**TASK BRIEF:** The response must contain every line from the records below that has "Also".

**DATA:**
- Opening Delimiter -

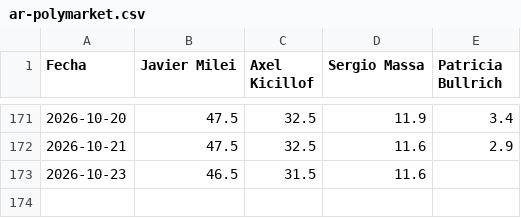
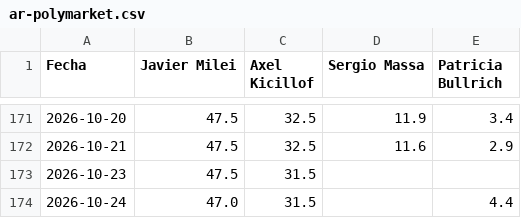
Before and after one commit to franciscolivero/ArgentinaPoliticalMonitor, a CSV file: charts_data/ar-polymarket.csv, drawn as a sheet; only a part is shown, gaps mark what is left out.

```diff
--- a/charts_data/ar-polymarket.csv
+++ b/charts_data/ar-polymarket.csv
@@ -172,2 +172,3 @@ Fecha,Javier Milei,Axel Kicillof,Sergio Massa,Patricia Bullrich
 2026-10-21,47.5,32.5,11.6,2.9
-2026-10-23,46.5,31.5,11.6,
+2026-10-23,47.5,31.5,,
+2026-10-24,47.0,31.5,,4.4
```
Also changed, not shown: charts_data/ar-icg-comp.csv, charts_data/ar-runoff.csv, 7 other files.
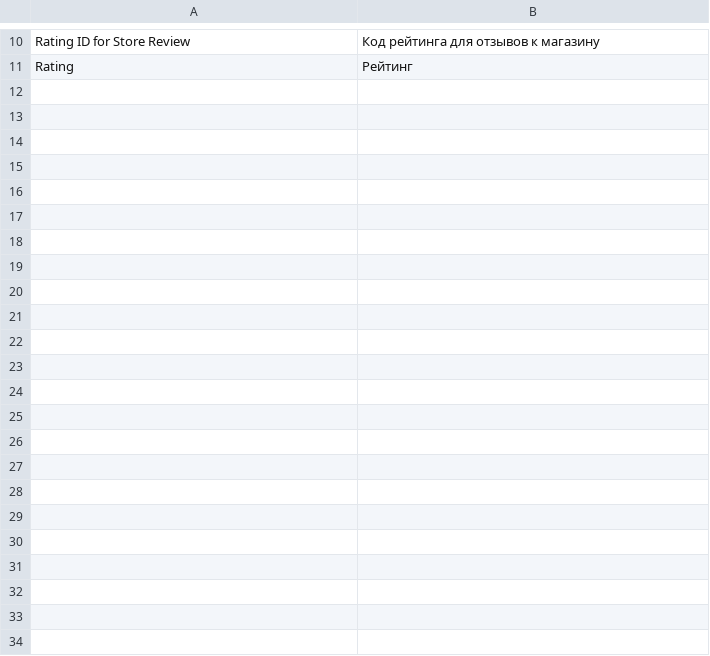
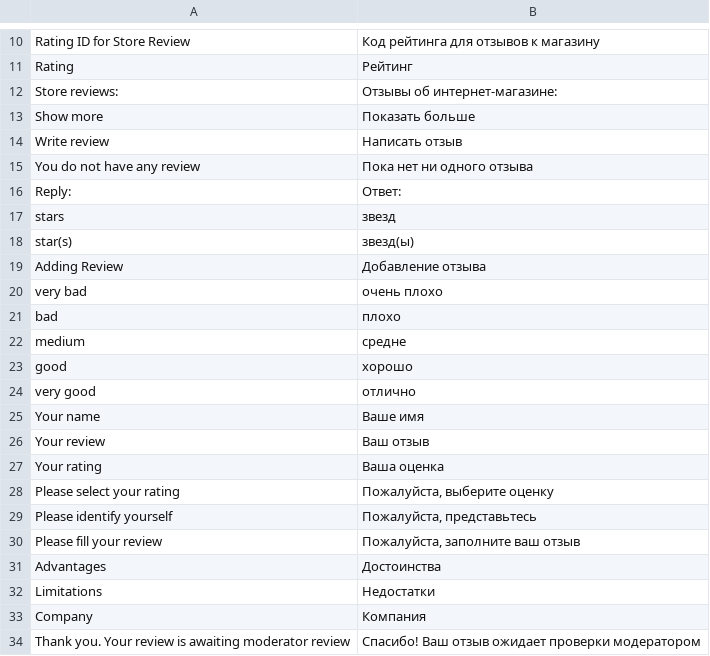
Before and after one commit to smirnov-a/emagento_comments, a CSV file: i18n/ru_RU.csv, drawn as a sheet; only a part is shown, gaps mark what is left out.

```diff
--- a/i18n/ru_RU.csv
+++ b/i18n/ru_RU.csv
@@ -11 +11,24 @@
 "Rating","Рейтинг"
+"Store reviews:","Отзывы об интернет-магазине:"
+"Show more","Показать больше"
+"Write review","Написать отзыв"
+"You do not have any review","Пока нет ни одного отзыва"
+"Reply:","Ответ:"
+"stars","звезд"
+"star(s)","звезд(ы)"
+"Adding Review","Добавление отзыва"
+"very bad","очень плохо"
+"bad","плохо"
+"medium","средне"
+"good","хорошо"
+"very good","отлично"
+"Your name","Ваше имя"
+"Your review","Ваш отзыв"
+"Your rating","Ваша оценка"
+"Please select your rating","Пожалуйста, выберите оценку"
+"Please identify yourself","Пожалуйста, представьтесь"
+"Please fill your review","Пожалуйста, заполните ваш отзыв"
+"Advantages","Достоинства"
+"Limitations","Недостатки"
+"Company","Компания"
+"Thank you. Your review is awaiting moderator review","Спасибо! Ваш отзыв ожидает проверки модератором"
```
Also changed, not shown: 57 other files.
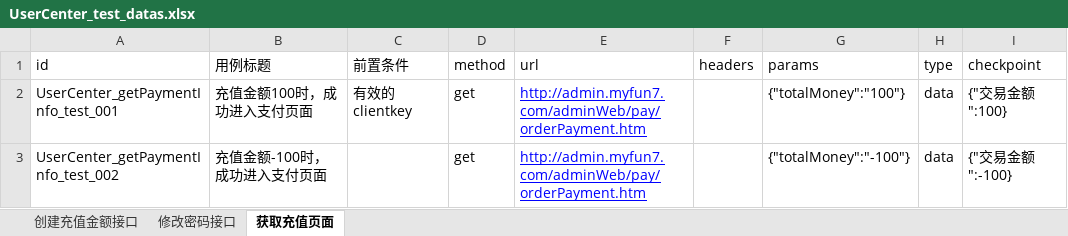
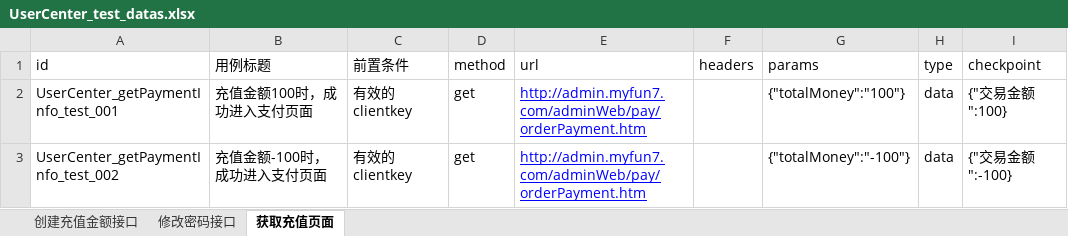
Before and after one commit to hejun123456/demon_test, an Excel workbook: datas/UserCenter_test_datas.xlsx, sheet 获取充值页面, drawn as a sheet; values as stored, in another font and other column widths than the file's, no borders; the diff names each change by its address in the sheet, - before the commit and + after, or states it on an @@ line.

```diff
--- a/datas/UserCenter_test_datas.xlsx (sheet 获取充值页面)
+++ b/datas/UserCenter_test_datas.xlsx (sheet 获取充值页面)
-C3 (前置条件): (empty)
+C3 (前置条件): 有效的clientkey
```
Also changed, not shown: datas/CustomerManage_test_datas.xlsx, datas/HouseManage_test_datas.xlsx, 11 other files.
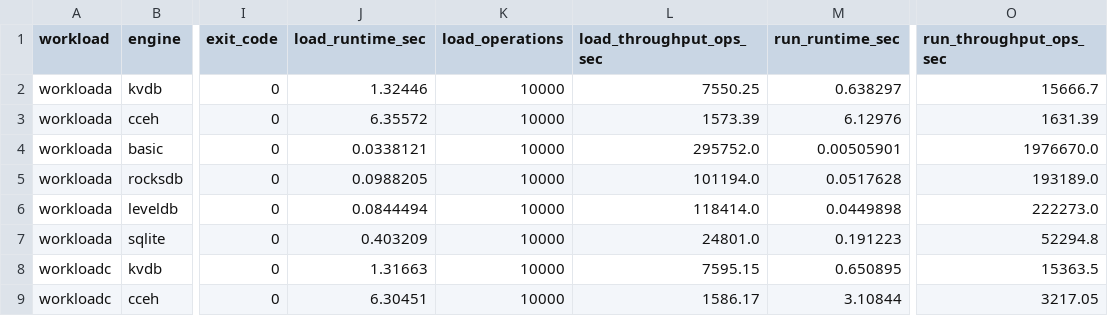
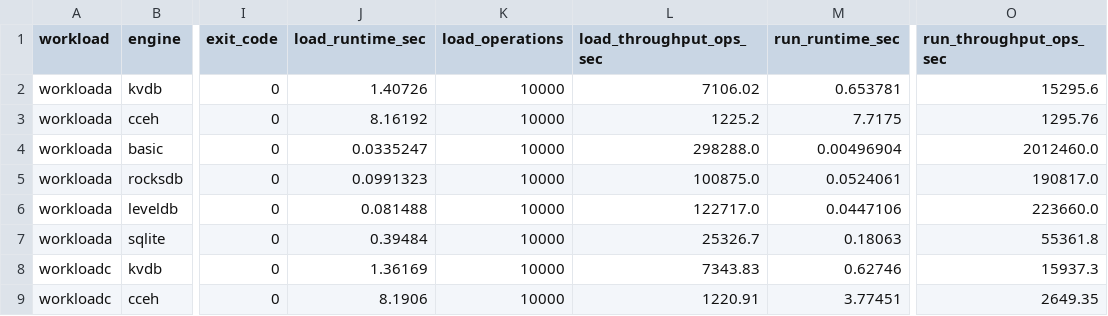
Before and after one commit to Choimoe/RecStore, a CSV file: ycsb/latest/summary.csv, drawn as a sheet; only a part is shown, gaps mark what is left out; the diff covers the shown part only; the diff names each change by its address in the sheet, - before the commit and + after, or states it on an @@ line.

```diff
--- a/ycsb/latest/summary.csv
+++ b/ycsb/latest/summary.csv
-J2 (load_runtime_sec): 1.32446
+J2 (load_runtime_sec): 1.40726
-L2 (load_throughput_ops_sec): 7550.25
+L2 (load_throughput_ops_sec): 7106.02
-M2 (run_runtime_sec): 0.638297
+M2 (run_runtime_sec): 0.653781
-O2 (run_throughput_ops_sec): 15666.7
+O2 (run_throughput_ops_sec): 15295.6
-J3 (load_runtime_sec): 6.35572
+J3 (load_runtime_sec): 8.16192
-L3 (load_throughput_ops_sec): 1573.39
+L3 (load_throughput_ops_sec): 1225.2
-M3 (run_runtime_sec): 6.12976
+M3 (run_runtime_sec): 7.7175
-O3 (run_throughput_ops_sec): 1631.39
+O3 (run_throughput_ops_sec): 1295.76
-J4 (load_runtime_sec): 0.0338121
+J4 (load_runtime_sec): 0.0335247
-L4 (load_throughput_ops_sec): 295752.0
+L4 (load_throughput_ops_sec): 298288.0
-M4 (run_runtime_sec): 0.00505901
+M4 (run_runtime_sec): 0.00496904
-O4 (run_throughput_ops_sec): 1976670.0
+O4 (run_throughput_ops_sec): 2012460.0
-J5 (load_runtime_sec): 0.0988205
+J5 (load_runtime_sec): 0.0991323
-L5 (load_throughput_ops_sec): 101194.0
+L5 (load_throughput_ops_sec): 100875.0
-M5 (run_runtime_sec): 0.0517628
+M5 (run_runtime_sec): 0.0524061
-O5 (run_throughput_ops_sec): 193189.0
+O5 (run_throughput_ops_sec): 190817.0
-J6 (load_runtime_sec): 0.0844494
+J6 (load_runtime_sec): 0.081488
-L6 (load_throughput_ops_sec): 118414.0
+L6 (load_throughput_ops_sec): 122717.0
-M6 (run_runtime_sec): 0.0449898
+M6 (run_runtime_sec): 0.0447106
-O6 (run_throughput_ops_sec): 222273.0
+O6 (run_throughput_ops_sec): 223660.0
-J7 (load_runtime_sec): 0.403209
+J7 (load_runtime_sec): 0.39484
-L7 (load_throughput_ops_sec): 24801.0
+L7 (load_throughput_ops_sec): 25326.7
-M7 (run_runtime_sec): 0.191223
+M7 (run_runtime_sec): 0.18063
-O7 (run_throughput_ops_sec): 52294.8
+O7 (run_throughput_ops_sec): 55361.8
-J8 (load_runtime_sec): 1.31663
+J8 (load_runtime_sec): 1.36169
-L8 (load_throughput_ops_sec): 7595.15
+L8 (load_throughput_ops_sec): 7343.83
-M8 (run_runtime_sec): 0.650895
+M8 (run_runtime_sec): 0.62746
-O8 (run_throughput_ops_sec): 15363.5
+O8 (run_throughput_ops_sec): 15937.3
-J9 (load_runtime_sec): 6.30451
+J9 (load_runtime_sec): 8.1906
-L9 (load_throughput_ops_sec): 1586.17
+L9 (load_throughput_ops_sec): 1220.91
-M9 (run_runtime_sec): 3.10844
+M9 (run_runtime_sec): 3.77451
-O9 (run_throughput_ops_sec): 3217.05
+O9 (run_throughput_ops_sec): 2649.35
```
Also changed, not shown: 40 edited cells elsewhere in this file, 2 other files.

- Closing Delimiter -

**RESPONSE:**
Also changed, not shown: charts_data/ar-icg-comp.csv, charts_data/ar-runoff.csv, 7 other files.
Also changed, not shown: 57 other files.
Also changed, not shown: datas/CustomerManage_test_datas.xlsx, datas/HouseManage_test_datas.xlsx, 11 other files.
Also changed, not shown: 40 edited cells elsewhere in this file, 2 other files.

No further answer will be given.